◆ **Data to use**
-=-=-
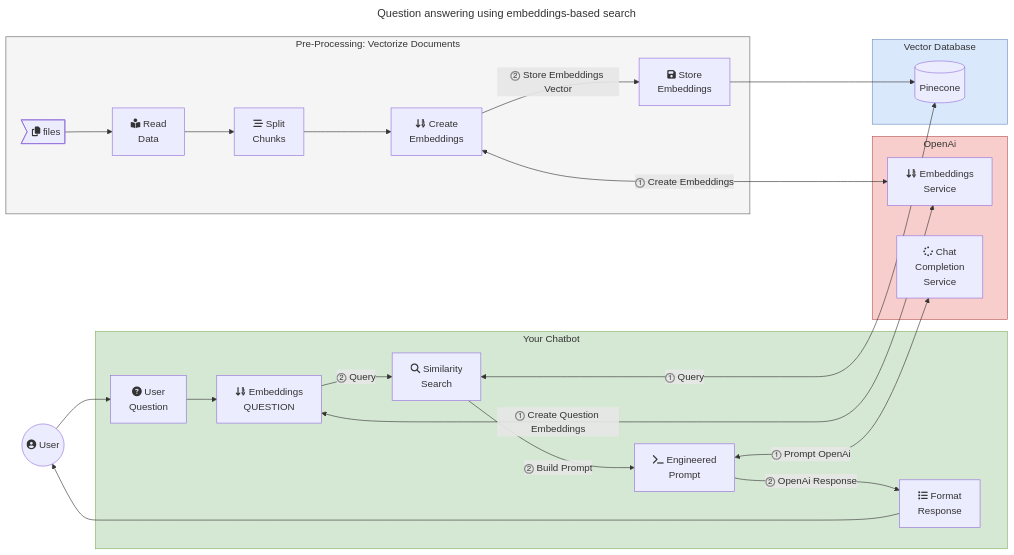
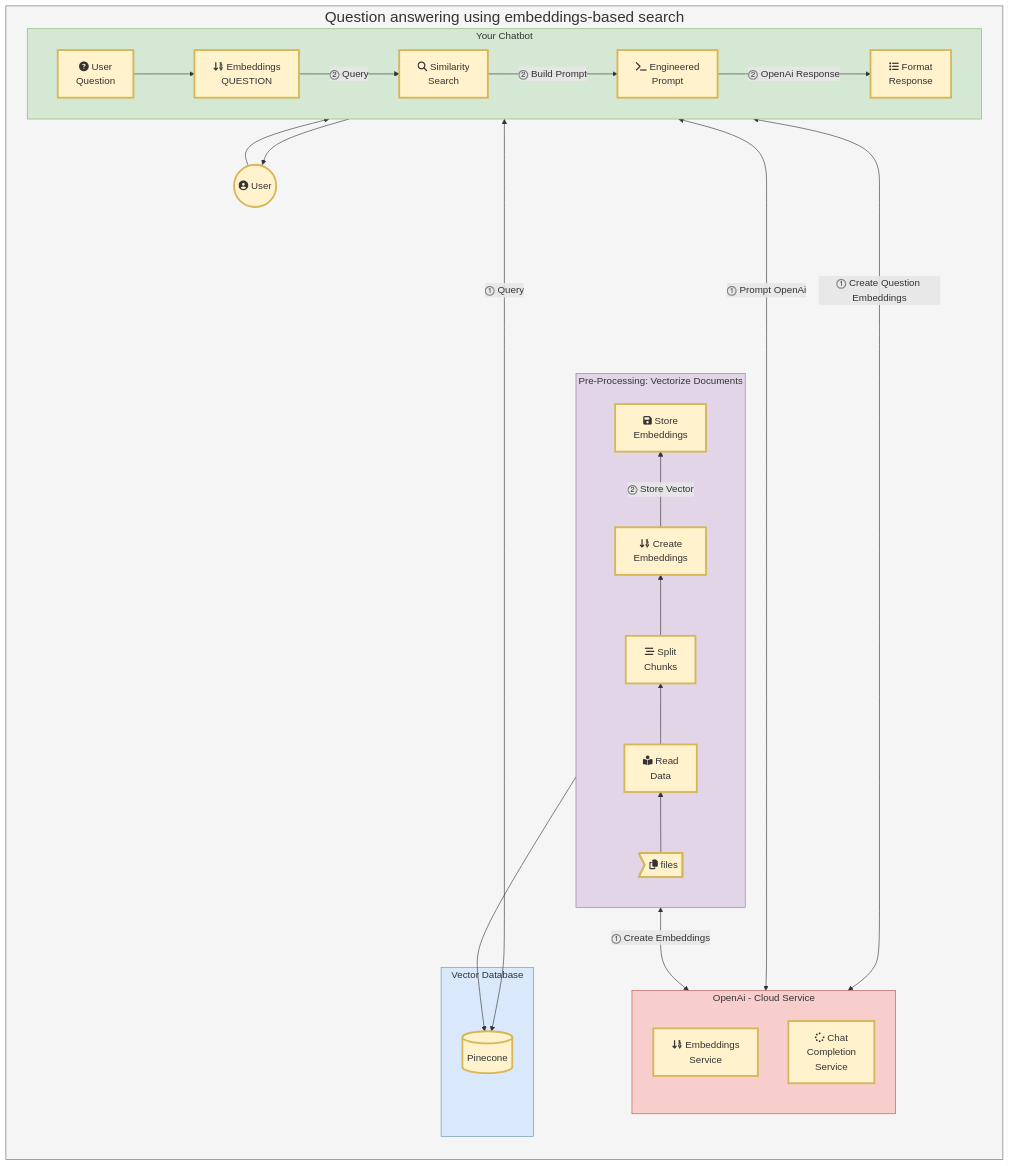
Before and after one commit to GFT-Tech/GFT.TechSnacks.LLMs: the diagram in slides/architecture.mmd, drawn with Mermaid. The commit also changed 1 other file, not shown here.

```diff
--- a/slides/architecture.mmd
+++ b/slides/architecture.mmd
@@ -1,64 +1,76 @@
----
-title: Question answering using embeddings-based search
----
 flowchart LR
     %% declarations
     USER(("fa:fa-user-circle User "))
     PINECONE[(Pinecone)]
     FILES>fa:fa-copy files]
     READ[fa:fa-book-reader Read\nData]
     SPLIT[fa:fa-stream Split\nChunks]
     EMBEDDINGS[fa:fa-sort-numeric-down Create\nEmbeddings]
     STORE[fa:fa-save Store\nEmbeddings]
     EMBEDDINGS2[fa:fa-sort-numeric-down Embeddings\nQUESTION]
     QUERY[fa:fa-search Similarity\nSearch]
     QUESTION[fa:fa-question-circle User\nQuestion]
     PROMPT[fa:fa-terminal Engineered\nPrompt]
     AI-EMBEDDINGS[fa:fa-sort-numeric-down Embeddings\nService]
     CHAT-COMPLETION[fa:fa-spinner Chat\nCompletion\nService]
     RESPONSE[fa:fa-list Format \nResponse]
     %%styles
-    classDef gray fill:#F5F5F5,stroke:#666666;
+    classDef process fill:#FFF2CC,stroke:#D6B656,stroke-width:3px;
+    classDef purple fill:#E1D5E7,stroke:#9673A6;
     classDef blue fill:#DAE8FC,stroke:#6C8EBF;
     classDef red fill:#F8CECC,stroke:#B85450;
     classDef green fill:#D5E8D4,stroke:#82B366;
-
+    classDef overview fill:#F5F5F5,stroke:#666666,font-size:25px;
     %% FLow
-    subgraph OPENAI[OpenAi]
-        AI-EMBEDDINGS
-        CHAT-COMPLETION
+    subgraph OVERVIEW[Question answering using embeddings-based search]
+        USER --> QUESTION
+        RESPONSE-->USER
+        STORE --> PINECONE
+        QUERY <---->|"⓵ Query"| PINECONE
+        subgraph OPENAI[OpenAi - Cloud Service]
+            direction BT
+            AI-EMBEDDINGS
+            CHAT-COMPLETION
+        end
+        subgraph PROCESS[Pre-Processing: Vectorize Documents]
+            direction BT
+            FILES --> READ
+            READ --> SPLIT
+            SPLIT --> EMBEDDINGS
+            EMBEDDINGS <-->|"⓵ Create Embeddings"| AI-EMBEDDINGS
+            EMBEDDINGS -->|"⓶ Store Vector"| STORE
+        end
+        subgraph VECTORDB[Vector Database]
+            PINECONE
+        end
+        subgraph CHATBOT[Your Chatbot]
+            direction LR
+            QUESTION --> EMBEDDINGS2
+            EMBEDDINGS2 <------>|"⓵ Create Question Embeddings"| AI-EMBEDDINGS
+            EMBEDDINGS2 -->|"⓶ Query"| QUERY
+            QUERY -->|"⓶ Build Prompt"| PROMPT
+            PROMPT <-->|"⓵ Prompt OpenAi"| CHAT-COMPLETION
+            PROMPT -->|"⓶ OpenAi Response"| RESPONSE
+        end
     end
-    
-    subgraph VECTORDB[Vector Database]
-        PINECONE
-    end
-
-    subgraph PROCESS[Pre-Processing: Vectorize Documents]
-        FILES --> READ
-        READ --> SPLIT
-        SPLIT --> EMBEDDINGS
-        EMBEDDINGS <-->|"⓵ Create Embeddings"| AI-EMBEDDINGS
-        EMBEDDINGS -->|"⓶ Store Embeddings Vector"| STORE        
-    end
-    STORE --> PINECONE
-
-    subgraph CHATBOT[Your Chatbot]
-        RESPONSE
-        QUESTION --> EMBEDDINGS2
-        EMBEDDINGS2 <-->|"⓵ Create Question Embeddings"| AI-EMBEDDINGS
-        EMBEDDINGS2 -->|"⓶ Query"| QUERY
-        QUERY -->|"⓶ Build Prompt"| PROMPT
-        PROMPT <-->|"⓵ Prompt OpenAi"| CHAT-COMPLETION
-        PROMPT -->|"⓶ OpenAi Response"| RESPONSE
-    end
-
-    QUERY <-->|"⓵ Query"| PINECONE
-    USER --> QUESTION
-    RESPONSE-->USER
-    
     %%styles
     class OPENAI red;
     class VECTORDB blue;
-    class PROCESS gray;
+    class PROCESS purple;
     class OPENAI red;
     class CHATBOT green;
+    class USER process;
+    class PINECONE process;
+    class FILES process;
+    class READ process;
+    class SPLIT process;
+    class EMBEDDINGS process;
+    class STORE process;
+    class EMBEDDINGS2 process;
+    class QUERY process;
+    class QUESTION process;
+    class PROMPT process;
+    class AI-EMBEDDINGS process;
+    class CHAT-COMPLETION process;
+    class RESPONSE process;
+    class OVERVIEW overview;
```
-=-=-
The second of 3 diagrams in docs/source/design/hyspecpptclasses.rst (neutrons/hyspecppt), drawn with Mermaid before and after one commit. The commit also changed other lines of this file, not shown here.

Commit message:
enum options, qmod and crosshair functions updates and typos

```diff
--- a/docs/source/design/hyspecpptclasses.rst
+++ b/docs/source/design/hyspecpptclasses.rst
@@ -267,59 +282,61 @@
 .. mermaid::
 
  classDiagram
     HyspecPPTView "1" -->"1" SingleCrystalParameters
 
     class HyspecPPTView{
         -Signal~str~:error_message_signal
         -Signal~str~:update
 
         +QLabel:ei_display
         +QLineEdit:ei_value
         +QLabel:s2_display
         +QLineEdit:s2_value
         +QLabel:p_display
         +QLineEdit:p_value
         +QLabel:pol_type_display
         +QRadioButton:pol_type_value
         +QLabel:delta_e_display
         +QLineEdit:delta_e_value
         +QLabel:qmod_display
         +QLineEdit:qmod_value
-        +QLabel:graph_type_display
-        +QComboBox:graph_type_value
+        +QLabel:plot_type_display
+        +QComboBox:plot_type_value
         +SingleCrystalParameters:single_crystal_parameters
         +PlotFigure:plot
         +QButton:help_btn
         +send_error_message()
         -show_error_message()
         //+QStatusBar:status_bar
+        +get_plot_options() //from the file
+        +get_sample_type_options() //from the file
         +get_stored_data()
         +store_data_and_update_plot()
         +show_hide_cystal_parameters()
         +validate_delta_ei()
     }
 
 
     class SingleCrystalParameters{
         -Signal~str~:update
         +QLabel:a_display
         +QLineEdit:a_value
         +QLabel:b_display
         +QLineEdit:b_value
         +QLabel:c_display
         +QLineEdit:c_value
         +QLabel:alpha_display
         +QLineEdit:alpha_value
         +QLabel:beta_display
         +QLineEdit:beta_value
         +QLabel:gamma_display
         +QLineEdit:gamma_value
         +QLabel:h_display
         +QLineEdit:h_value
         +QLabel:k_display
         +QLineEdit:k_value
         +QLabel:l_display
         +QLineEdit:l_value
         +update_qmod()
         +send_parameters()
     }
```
-=-=-
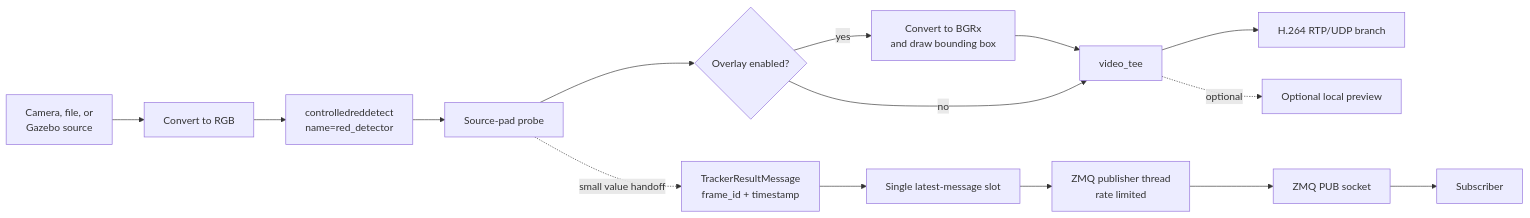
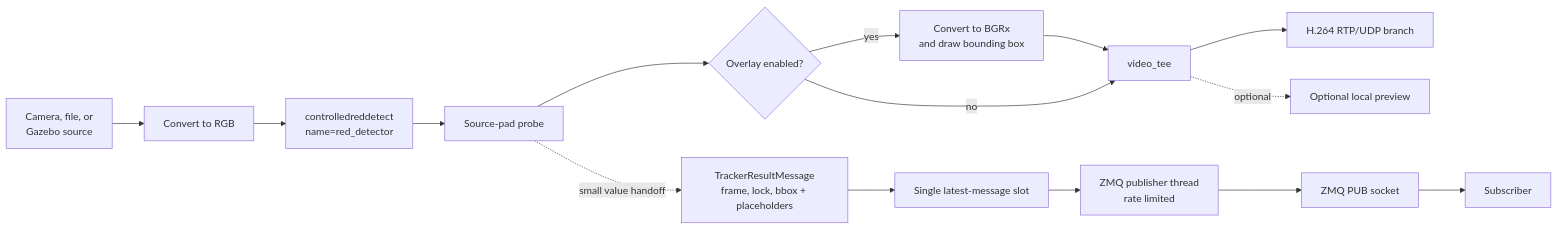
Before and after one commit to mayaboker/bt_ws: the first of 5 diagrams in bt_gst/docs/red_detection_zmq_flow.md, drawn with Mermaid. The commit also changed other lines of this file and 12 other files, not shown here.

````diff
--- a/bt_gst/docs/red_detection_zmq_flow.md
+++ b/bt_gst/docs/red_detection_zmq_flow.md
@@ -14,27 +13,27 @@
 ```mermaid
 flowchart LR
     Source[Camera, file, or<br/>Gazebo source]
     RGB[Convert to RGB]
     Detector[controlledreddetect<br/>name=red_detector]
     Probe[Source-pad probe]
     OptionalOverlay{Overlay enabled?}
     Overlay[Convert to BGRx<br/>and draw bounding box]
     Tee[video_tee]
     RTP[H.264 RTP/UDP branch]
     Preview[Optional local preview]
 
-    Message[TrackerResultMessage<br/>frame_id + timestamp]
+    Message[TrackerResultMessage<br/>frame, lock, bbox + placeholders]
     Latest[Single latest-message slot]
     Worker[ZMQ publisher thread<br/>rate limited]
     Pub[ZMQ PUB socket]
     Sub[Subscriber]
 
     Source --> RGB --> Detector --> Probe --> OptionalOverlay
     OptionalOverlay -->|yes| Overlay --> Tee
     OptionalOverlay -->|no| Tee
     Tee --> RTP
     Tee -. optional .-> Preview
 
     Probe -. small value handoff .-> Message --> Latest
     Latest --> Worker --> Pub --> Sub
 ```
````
-=-=-
◆ **Work to be completed**
Wherever a line of the data holds "OptionalOverlay", copy that line.

◆ **Answer to this exercise**
     OptionalOverlay{Overlay enabled?}
     Source --> RGB --> Detector --> Probe --> OptionalOverlay
     OptionalOverlay -->|yes| Overlay --> Tee
     OptionalOverlay -->|no| Tee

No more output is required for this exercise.